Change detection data
********
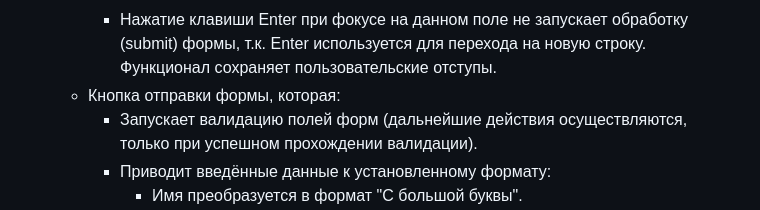
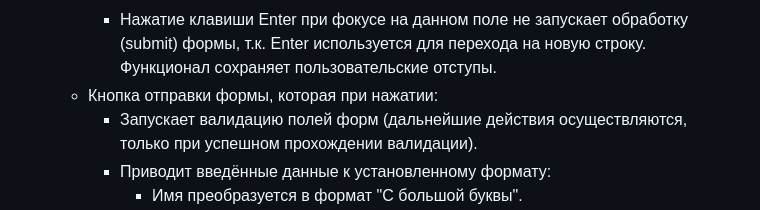
Before and after one commit to Elon26/comments, a Markdown page: README.md, the part around the change. Drawn GitHub-style.

```diff
--- a/README.md
+++ b/README.md
@@ -23,7 +23,7 @@
             <li>Нажатие клавиши Enter при фокусе на данном поле не запускает обработку (submit) формы, т.к. Enter используется для перехода на новую строку. Функционал сохраняет пользовательские отступы.</li>
           </ul>
         </li>
-        <li>Кнопка отправки формы, которая:
+        <li>Кнопка отправки формы, которая при нажатии:
           <ul>
             <li>Запускает валидацию полей форм (дальнейшие действия осуществляются, только при успешном прохождении валидации).</li>
             <li>Приводит введённые данные к установленному формату:
```
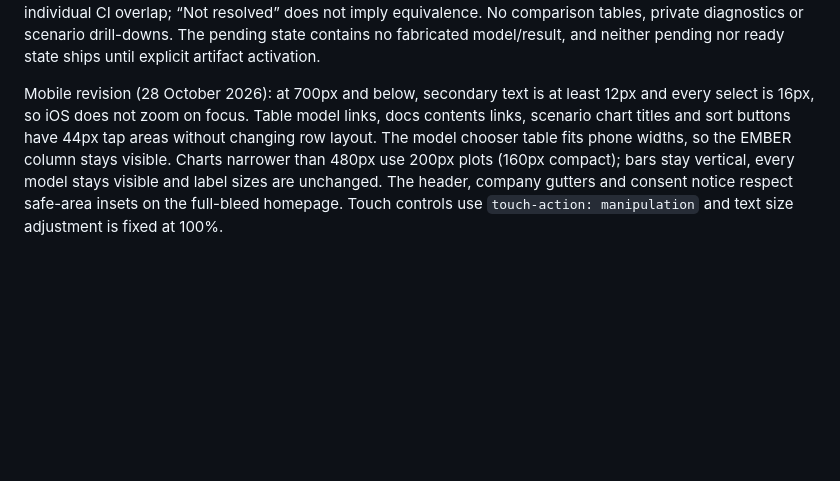
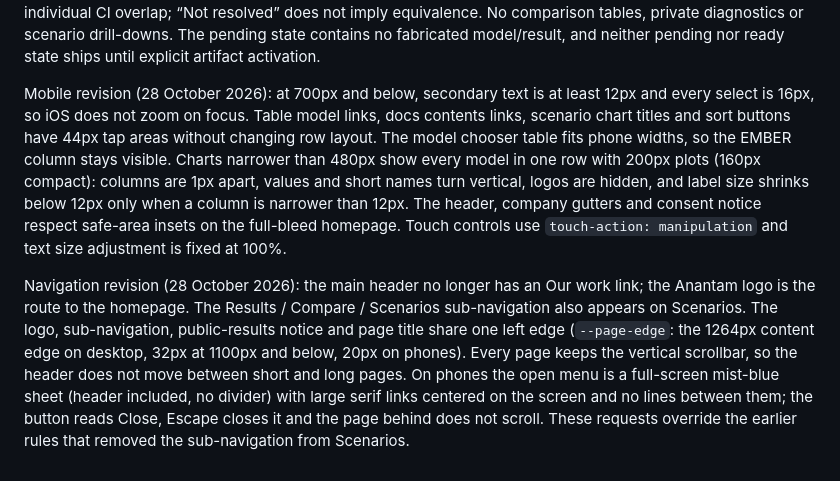
Before and after one commit to Aryabhatta-0/EMBERBench-site, a Markdown page: DESIGN.md, the part around the change. Drawn GitHub-style; blank space fills up the shorter version.

Commit message:
Document the navigation, menu and phone chart rules
DESIGN.md records the one-row phone charts, the full-screen menu, the
Scenarios sub-navigation, the removed Our work link and the shared page
edge.

Co-Authored-By: Claude Opus 5.5 <noreply@anthropic.com>

```diff
--- a/DESIGN.md
+++ b/DESIGN.md
@@ -110,4 +110,6 @@ The first-visit consent notice uses the existing porcelain/navy tokens, DM Sans,
 
 Future private evaluation uses a separate, disabled section in the existing light reading system. It must not replace or mix with the public cohort. Seven vertical plots show only approved aggregate metrics, direct values and score CI whiskers; columns continue in readable vertical bands, every metric independently descending and missing last. Use existing reviewed provider artwork where available. State “Not reported” for missing operations and preserve real zero. Pair decisions derive from the paired family-stratified analysis, never individual CI overlap; “Not resolved” does not imply equivalence. No comparison tables, private diagnostics or scenario drill-downs. The pending state contains no fabricated model/result, and neither pending nor ready state ships until explicit artifact activation.
 
-Mobile revision (28 October 2026): at 700px and below, secondary text is at least 12px and every select is 16px, so iOS does not zoom on focus. Table model links, docs contents links, scenario chart titles and sort buttons have 44px tap areas without changing row layout. The model chooser table fits phone widths, so the EMBER column stays visible. Charts narrower than 480px use 200px plots (160px compact); bars stay vertical, every model stays visible and label sizes are unchanged. The header, company gutters and consent notice respect safe-area insets on the full-bleed homepage. Touch controls use `touch-action: manipulation` and text size adjustment is fixed at 100%.
+Mobile revision (28 October 2026): at 700px and below, secondary text is at least 12px and every select is 16px, so iOS does not zoom on focus. Table model links, docs contents links, scenario chart titles and sort buttons have 44px tap areas without changing row layout. The model chooser table fits phone widths, so the EMBER column stays visible. Charts narrower than 480px show every model in one row with 200px plots (160px compact): columns are 1px apart, values and short names turn vertical, logos are hidden, and label size shrinks below 12px only when a column is narrower than 12px. The header, company gutters and consent notice respect safe-area insets on the full-bleed homepage. Touch controls use `touch-action: manipulation` and text size adjustment is fixed at 100%.
+
+Navigation revision (28 October 2026): the main header no longer has an Our work link; the Anantam logo is the route to the homepage. The Results / Compare / Scenarios sub-navigation also appears on Scenarios. The logo, sub-navigation, public-results notice and page title share one left edge (`--page-edge`: the 1264px content edge on desktop, 32px at 1100px and below, 20px on phones). Every page keeps the vertical scrollbar, so the header does not move between short and long pages. On phones the open menu is a full-screen mist-blue sheet (header included, no divider) with large serif links centered on the screen and no lines between them; the button reads Close, Escape closes it and the page behind does not scroll. These requests override the earlier rules that removed the sub-navigation from Scenarios.
```
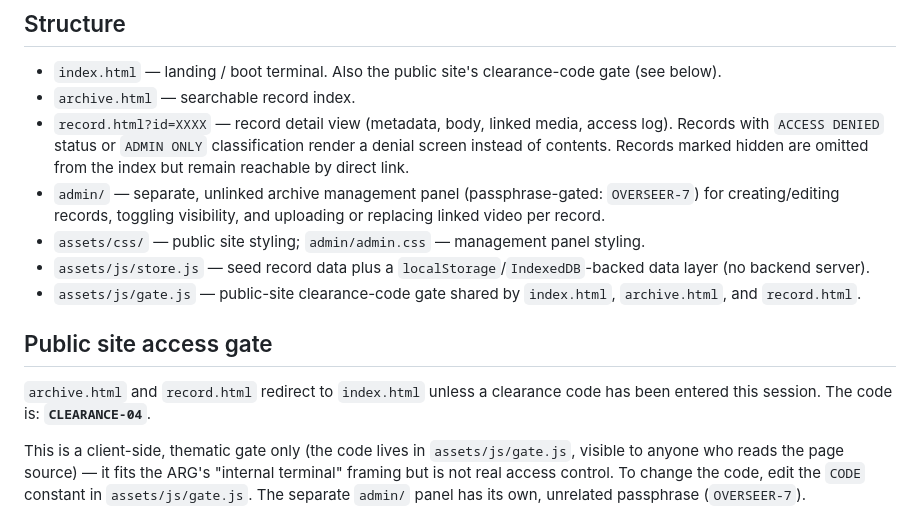
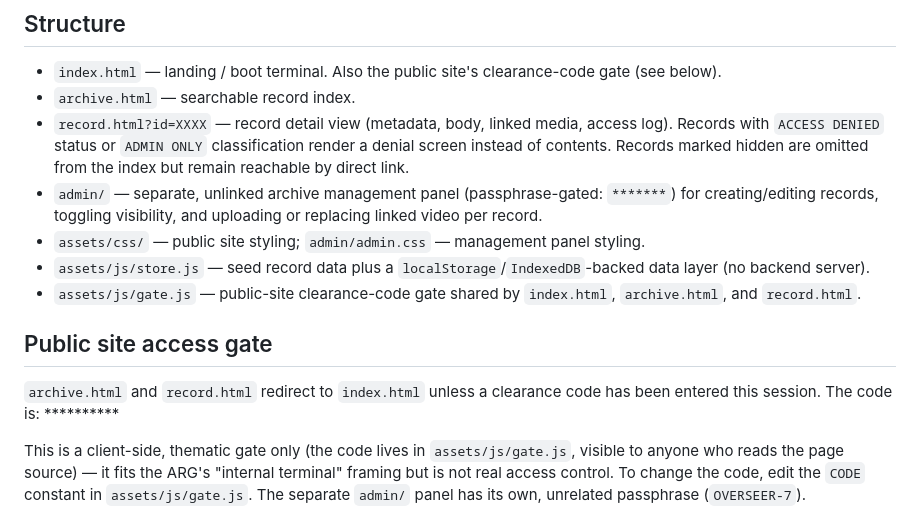
Before and after one commit to mirrow487/D.A.D., a Markdown page: README.md, the part around the change. Rendered like a GitHub page.

Commit message:
Update admin panel passphrase in README
Obscure the passphrase for the admin panel in README.

```diff
--- a/README.md
+++ b/README.md
@@ -7,14 +7,14 @@ An internal-looking digital archive interface, built as the front for a Minecraf
 - `index.html` — landing / boot terminal. Also the public site's clearance-code gate (see below).
 - `archive.html` — searchable record index.
 - `record.html?id=XXXX` — record detail view (metadata, body, linked media, access log). Records with `ACCESS DENIED` status or `ADMIN ONLY` classification render a denial screen instead of contents. Records marked hidden are omitted from the index but remain reachable by direct link.
-- `admin/` — separate, unlinked archive management panel (passphrase-gated: `OVERSEER-7`) for creating/editing records, toggling visibility, and uploading or replacing linked video per record.
+- `admin/` — separate, unlinked archive management panel (passphrase-gated: `*******`) for creating/editing records, toggling visibility, and uploading or replacing linked video per record.
 - `assets/css/` — public site styling; `admin/admin.css` — management panel styling.
 - `assets/js/store.js` — seed record data plus a `localStorage`/`IndexedDB`-backed data layer (no backend server).
 - `assets/js/gate.js` — public-site clearance-code gate shared by `index.html`, `archive.html`, and `record.html`.
 
 ## Public site access gate
 
-`archive.html` and `record.html` redirect to `index.html` unless a clearance code has been entered this session. The code is: **`CLEARANCE-04`**.
+`archive.html` and `record.html` redirect to `index.html` unless a clearance code has been entered this session. The code is: **********
 
 This is a client-side, thematic gate only (the code lives in `assets/js/gate.js`, visible to anyone who reads the page source) — it fits the ARG's "internal terminal" framing but is not real access control. To change the code, edit the `CODE` constant in `assets/js/gate.js`. The separate `admin/` panel has its own, unrelated passphrase (`OVERSEER-7`).
 
```
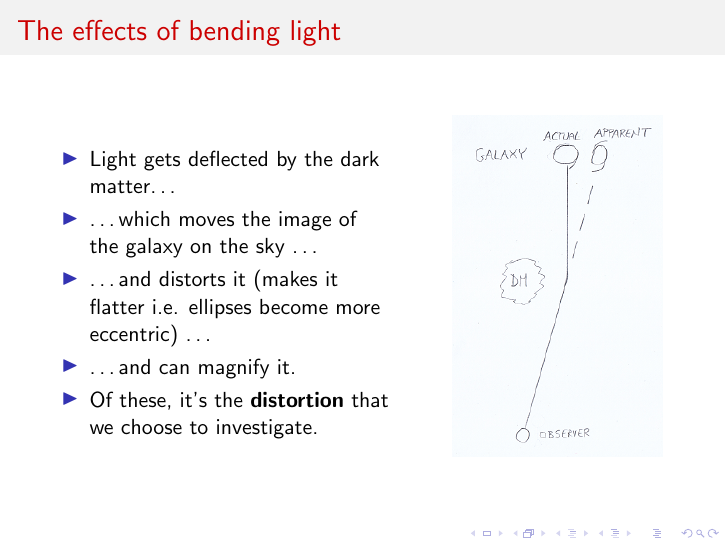
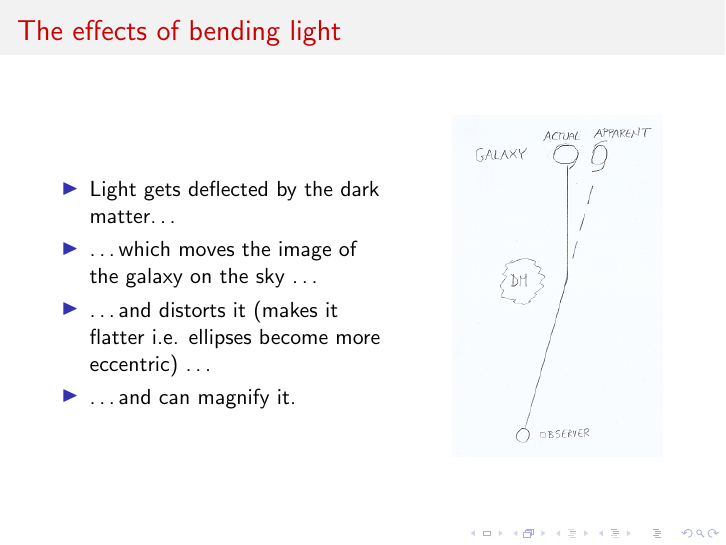
Before and after one commit to LorneWhiteway/WLTalk, LaTeX slides (WLTalk.tex): page 17 of 36. Compiled offline with pdfLaTeX.

Commit message:
Ongoing development.

```diff
--- a/WLTalk.tex
+++ b/WLTalk.tex
@@ -208,7 +208,6 @@
       \item{\ldots which moves the image of the galaxy on the sky \ldots}
 	\item{\ldots and distorts it (makes it flatter i.e. ellipses become more eccentric) \ldots}
 	\item{\ldots and can magnify it.}
-	\item{Of these, it's the \textbf{distortion} that we choose to investigate.}
     \end{itemize}
     \column{0.4\linewidth}
     \centering
```
Also changed, not shown: WLTalk.pdf.
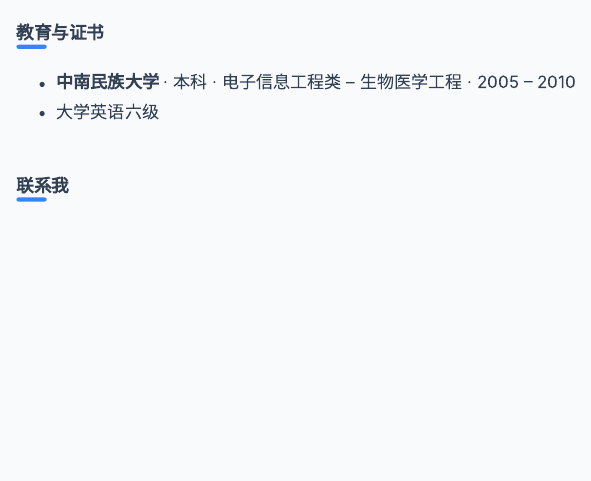
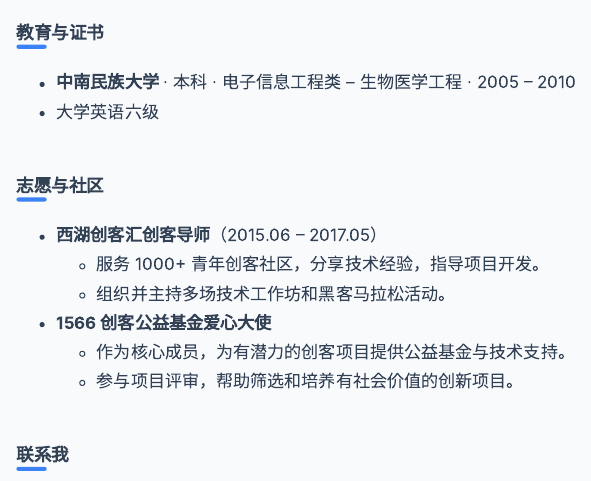
Before and after one commit to jiangbingo/jiangbingo.github.io, a Quarto document (index.qmd): the page in a window 1100 px wide, from 2900 px down. Rendered offline with R 4.5, knitr and Pandoc in place of Quarto, with nearby package versions.

Commit message:
docs(index): 添加志愿与社区经历内容
新增西湖创客汇创客导师和1566创客公益基金爱心大使两项志愿经历，
包括具体职责描述和技术分享、项目指导等内容。

```diff
--- a/index.qmd
+++ b/index.qmd
@@ -209,6 +209,18 @@ toc: false
 
 <div class="my-5"></div>
 
+## 志愿与社区
+
+- **西湖创客汇创客导师**（2015.06 – 2017.05）
+  - 服务 1000+ 青年创客社区，分享技术经验，指导项目开发。
+  - 组织并主持多场技术工作坊和黑客马拉松活动。
+
+- **1566 创客公益基金爱心大使**
+  - 作为核心成员，为有潜力的创客项目提供公益基金与技术支持。
+  - 参与项目评审，帮助筛选和培养有社会价值的创新项目。
+
+<div class="my-5"></div>
+
 ## 联系我
 
 欢迎就 Python / AI 应用工程化 / RAG 系统 / 工业智能化等方向进行交流或合作。
```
********
EXERCISE REQUIREMENTS >> Output the data above exactly; pictures do not belong in the copy.

SOLUTION BELOW >>
Before and after one commit to Elon26/comments, a Markdown page: README.md, the part around the change. Drawn GitHub-style.

```diff
--- a/README.md
+++ b/README.md
@@ -23,7 +23,7 @@
             <li>Нажатие клавиши Enter при фокусе на данном поле не запускает обработку (submit) формы, т.к. Enter используется для перехода на новую строку. Функционал сохраняет пользовательские отступы.</li>
           </ul>
         </li>
-        <li>Кнопка отправки формы, которая:
+        <li>Кнопка отправки формы, которая при нажатии:
           <ul>
             <li>Запускает валидацию полей форм (дальнейшие действия осуществляются, только при успешном прохождении валидации).</li>
             <li>Приводит введённые данные к установленному формату:
```
Before and after one commit to Aryabhatta-0/EMBERBench-site, a Markdown page: DESIGN.md, the part around the change. Drawn GitHub-style; blank space fills up the shorter version.

Commit message:
Document the navigation, menu and phone chart rules
DESIGN.md records the one-row phone charts, the full-screen menu, the
Scenarios sub-navigation, the removed Our work link and the shared page
edge.

Co-Authored-By: Claude Opus 5.5 <noreply@anthropic.com>

```diff
--- a/DESIGN.md
+++ b/DESIGN.md
@@ -110,4 +110,6 @@ The first-visit consent notice uses the existing porcelain/navy tokens, DM Sans,
 
 Future private evaluation uses a separate, disabled section in the existing light reading system. It must not replace or mix with the public cohort. Seven vertical plots show only approved aggregate metrics, direct values and score CI whiskers; columns continue in readable vertical bands, every metric independently descending and missing last. Use existing reviewed provider artwork where available. State “Not reported” for missing operations and preserve real zero. Pair decisions derive from the paired family-stratified analysis, never individual CI overlap; “Not resolved” does not imply equivalence. No comparison tables, private diagnostics or scenario drill-downs. The pending state contains no fabricated model/result, and neither pending nor ready state ships until explicit artifact activation.
 
-Mobile revision (28 October 2026): at 700px and below, secondary text is at least 12px and every select is 16px, so iOS does not zoom on focus. Table model links, docs contents links, scenario chart titles and sort buttons have 44px tap areas without changing row layout. The model chooser table fits phone widths, so the EMBER column stays visible. Charts narrower than 480px use 200px plots (160px compact); bars stay vertical, every model stays visible and label sizes are unchanged. The header, company gutters and consent notice respect safe-area insets on the full-bleed homepage. Touch controls use `touch-action: manipulation` and text size adjustment is fixed at 100%.
+Mobile revision (28 October 2026): at 700px and below, secondary text is at least 12px and every select is 16px, so iOS does not zoom on focus. Table model links, docs contents links, scenario chart titles and sort buttons have 44px tap areas without changing row layout. The model chooser table fits phone widths, so the EMBER column stays visible. Charts narrower than 480px show every model in one row with 200px plots (160px compact): columns are 1px apart, values and short names turn vertical, logos are hidden, and label size shrinks below 12px only when a column is narrower than 12px. The header, company gutters and consent notice respect safe-area insets on the full-bleed homepage. Touch controls use `touch-action: manipulation` and text size adjustment is fixed at 100%.
+
+Navigation revision (28 October 2026): the main header no longer has an Our work link; the Anantam logo is the route to the homepage. The Results / Compare / Scenarios sub-navigation also appears on Scenarios. The logo, sub-navigation, public-results notice and page title share one left edge (`--page-edge`: the 1264px content edge on desktop, 32px at 1100px and below, 20px on phones). Every page keeps the vertical scrollbar, so the header does not move between short and long pages. On phones the open menu is a full-screen mist-blue sheet (header included, no divider) with large serif links centered on the screen and no lines between them; the button reads Close, Escape closes it and the page behind does not scroll. These requests override the earlier rules that removed the sub-navigation from Scenarios.
```
Before and after one commit to mirrow487/D.A.D., a Markdown page: README.md, the part around the change. Rendered like a GitHub page.

Commit message:
Update admin panel passphrase in README
Obscure the passphrase for the admin panel in README.

```diff
--- a/README.md
+++ b/README.md
@@ -7,14 +7,14 @@ An internal-looking digital archive interface, built as the front for a Minecraf
 - `index.html` — landing / boot terminal. Also the public site's clearance-code gate (see below).
 - `archive.html` — searchable record index.
 - `record.html?id=XXXX` — record detail view (metadata, body, linked media, access log). Records with `ACCESS DENIED` status or `ADMIN ONLY` classification render a denial screen instead of contents. Records marked hidden are omitted from the index but remain reachable by direct link.
-- `admin/` — separate, unlinked archive management panel (passphrase-gated: `OVERSEER-7`) for creating/editing records, toggling visibility, and uploading or replacing linked video per record.
+- `admin/` — separate, unlinked archive management panel (passphrase-gated: `*******`) for creating/editing records, toggling visibility, and uploading or replacing linked video per record.
 - `assets/css/` — public site styling; `admin/admin.css` — management panel styling.
 - `assets/js/store.js` — seed record data plus a `localStorage`/`IndexedDB`-backed data layer (no backend server).
 - `assets/js/gate.js` — public-site clearance-code gate shared by `index.html`, `archive.html`, and `record.html`.
 
 ## Public site access gate
 
-`archive.html` and `record.html` redirect to `index.html` unless a clearance code has been entered this session. The code is: **`CLEARANCE-04`**.
+`archive.html` and `record.html` redirect to `index.html` unless a clearance code has been entered this session. The code is: **********
 
 This is a client-side, thematic gate only (the code lives in `assets/js/gate.js`, visible to anyone who reads the page source) — it fits the ARG's "internal terminal" framing but is not real access control. To change the code, edit the `CODE` constant in `assets/js/gate.js`. The separate `admin/` panel has its own, unrelated passphrase (`OVERSEER-7`).
 
```
Before and after one commit to LorneWhiteway/WLTalk, LaTeX slides (WLTalk.tex): page 17 of 36. Compiled offline with pdfLaTeX.

Commit message:
Ongoing development.

```diff
--- a/WLTalk.tex
+++ b/WLTalk.tex
@@ -208,7 +208,6 @@
       \item{\ldots which moves the image of the galaxy on the sky \ldots}
 	\item{\ldots and distorts it (makes it flatter i.e. ellipses become more eccentric) \ldots}
 	\item{\ldots and can magnify it.}
-	\item{Of these, it's the \textbf{distortion} that we choose to investigate.}
     \end{itemize}
     \column{0.4\linewidth}
     \centering
```
Also changed, not shown: WLTalk.pdf.
Before and after one commit to jiangbingo/jiangbingo.github.io, a Quarto document (index.qmd): the page in a window 1100 px wide, from 2900 px down. Rendered offline with R 4.5, knitr and Pandoc in place of Quarto, with nearby package versions.

Commit message:
docs(index): 添加志愿与社区经历内容
新增西湖创客汇创客导师和1566创客公益基金爱心大使两项志愿经历，
包括具体职责描述和技术分享、项目指导等内容。

```diff
--- a/index.qmd
+++ b/index.qmd
@@ -209,6 +209,18 @@ toc: false
 
 <div class="my-5"></div>
 
+## 志愿与社区
+
+- **西湖创客汇创客导师**（2015.06 – 2017.05）
+  - 服务 1000+ 青年创客社区，分享技术经验，指导项目开发。
+  - 组织并主持多场技术工作坊和黑客马拉松活动。
+
+- **1566 创客公益基金爱心大使**
+  - 作为核心成员，为有潜力的创客项目提供公益基金与技术支持。
+  - 参与项目评审，帮助筛选和培养有社会价值的创新项目。
+
+<div class="my-5"></div>
+
 ## 联系我
 
 欢迎就 Python / AI 应用工程化 / RAG 系统 / 工业智能化等方向进行交流或合作。
```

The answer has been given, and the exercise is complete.